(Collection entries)
####
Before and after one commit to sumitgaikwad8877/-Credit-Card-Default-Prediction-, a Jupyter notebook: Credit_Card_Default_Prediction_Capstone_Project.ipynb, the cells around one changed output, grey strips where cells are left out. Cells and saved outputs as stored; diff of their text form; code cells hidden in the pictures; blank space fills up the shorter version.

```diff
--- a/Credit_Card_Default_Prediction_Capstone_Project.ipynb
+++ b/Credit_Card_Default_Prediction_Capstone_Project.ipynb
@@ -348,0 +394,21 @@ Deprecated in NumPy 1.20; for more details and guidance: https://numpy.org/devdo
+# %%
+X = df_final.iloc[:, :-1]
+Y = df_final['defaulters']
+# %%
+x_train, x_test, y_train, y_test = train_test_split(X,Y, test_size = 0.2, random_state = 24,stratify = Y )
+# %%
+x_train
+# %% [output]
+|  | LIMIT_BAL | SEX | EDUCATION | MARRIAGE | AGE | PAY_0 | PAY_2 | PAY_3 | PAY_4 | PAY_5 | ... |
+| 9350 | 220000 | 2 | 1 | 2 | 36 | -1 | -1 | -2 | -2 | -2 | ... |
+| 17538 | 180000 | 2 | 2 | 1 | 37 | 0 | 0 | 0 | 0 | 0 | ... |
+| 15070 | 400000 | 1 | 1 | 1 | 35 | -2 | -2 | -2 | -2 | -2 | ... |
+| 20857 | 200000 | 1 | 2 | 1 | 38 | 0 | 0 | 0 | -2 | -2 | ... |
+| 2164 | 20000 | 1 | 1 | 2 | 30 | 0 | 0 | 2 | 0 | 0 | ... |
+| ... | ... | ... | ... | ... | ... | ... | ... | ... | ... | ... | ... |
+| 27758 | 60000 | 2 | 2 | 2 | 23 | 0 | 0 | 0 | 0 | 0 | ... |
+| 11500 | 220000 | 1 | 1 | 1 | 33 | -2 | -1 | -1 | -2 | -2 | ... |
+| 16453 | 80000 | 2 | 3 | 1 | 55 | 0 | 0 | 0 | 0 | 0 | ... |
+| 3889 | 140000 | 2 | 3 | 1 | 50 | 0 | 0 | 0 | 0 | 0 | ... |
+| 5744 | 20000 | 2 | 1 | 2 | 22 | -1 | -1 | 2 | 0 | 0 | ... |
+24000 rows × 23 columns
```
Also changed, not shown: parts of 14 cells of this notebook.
####
*What the task requires*: Please make an exact copy of every record, leaving nothing out.

*Answer box*:
Before and after one commit to sumitgaikwad8877/-Credit-Card-Default-Prediction-, a Jupyter notebook: Credit_Card_Default_Prediction_Capstone_Project.ipynb, the cells around one changed output, grey strips where cells are left out. Cells and saved outputs as stored; diff of their text form; code cells hidden in the pictures; blank space fills up the shorter version.

```diff
--- a/Credit_Card_Default_Prediction_Capstone_Project.ipynb
+++ b/Credit_Card_Default_Prediction_Capstone_Project.ipynb
@@ -348,0 +394,21 @@ Deprecated in NumPy 1.20; for more details and guidance: https://numpy.org/devdo
+# %%
+X = df_final.iloc[:, :-1]
+Y = df_final['defaulters']
+# %%
+x_train, x_test, y_train, y_test = train_test_split(X,Y, test_size = 0.2, random_state = 24,stratify = Y )
+# %%
+x_train
+# %% [output]
+|  | LIMIT_BAL | SEX | EDUCATION | MARRIAGE | AGE | PAY_0 | PAY_2 | PAY_3 | PAY_4 | PAY_5 | ... |
+| 9350 | 220000 | 2 | 1 | 2 | 36 | -1 | -1 | -2 | -2 | -2 | ... |
+| 17538 | 180000 | 2 | 2 | 1 | 37 | 0 | 0 | 0 | 0 | 0 | ... |
+| 15070 | 400000 | 1 | 1 | 1 | 35 | -2 | -2 | -2 | -2 | -2 | ... |
+| 20857 | 200000 | 1 | 2 | 1 | 38 | 0 | 0 | 0 | -2 | -2 | ... |
+| 2164 | 20000 | 1 | 1 | 2 | 30 | 0 | 0 | 2 | 0 | 0 | ... |
+| ... | ... | ... | ... | ... | ... | ... | ... | ... | ... | ... | ... |
+| 27758 | 60000 | 2 | 2 | 2 | 23 | 0 | 0 | 0 | 0 | 0 | ... |
+| 11500 | 220000 | 1 | 1 | 1 | 33 | -2 | -1 | -1 | -2 | -2 | ... |
+| 16453 | 80000 | 2 | 3 | 1 | 55 | 0 | 0 | 0 | 0 | 0 | ... |
+| 3889 | 140000 | 2 | 3 | 1 | 50 | 0 | 0 | 0 | 0 | 0 | ... |
+| 5744 | 20000 | 2 | 1 | 2 | 22 | -1 | -1 | 2 | 0 | 0 | ... |
+24000 rows × 23 columns
```
Also changed, not shown: parts of 14 cells of this notebook.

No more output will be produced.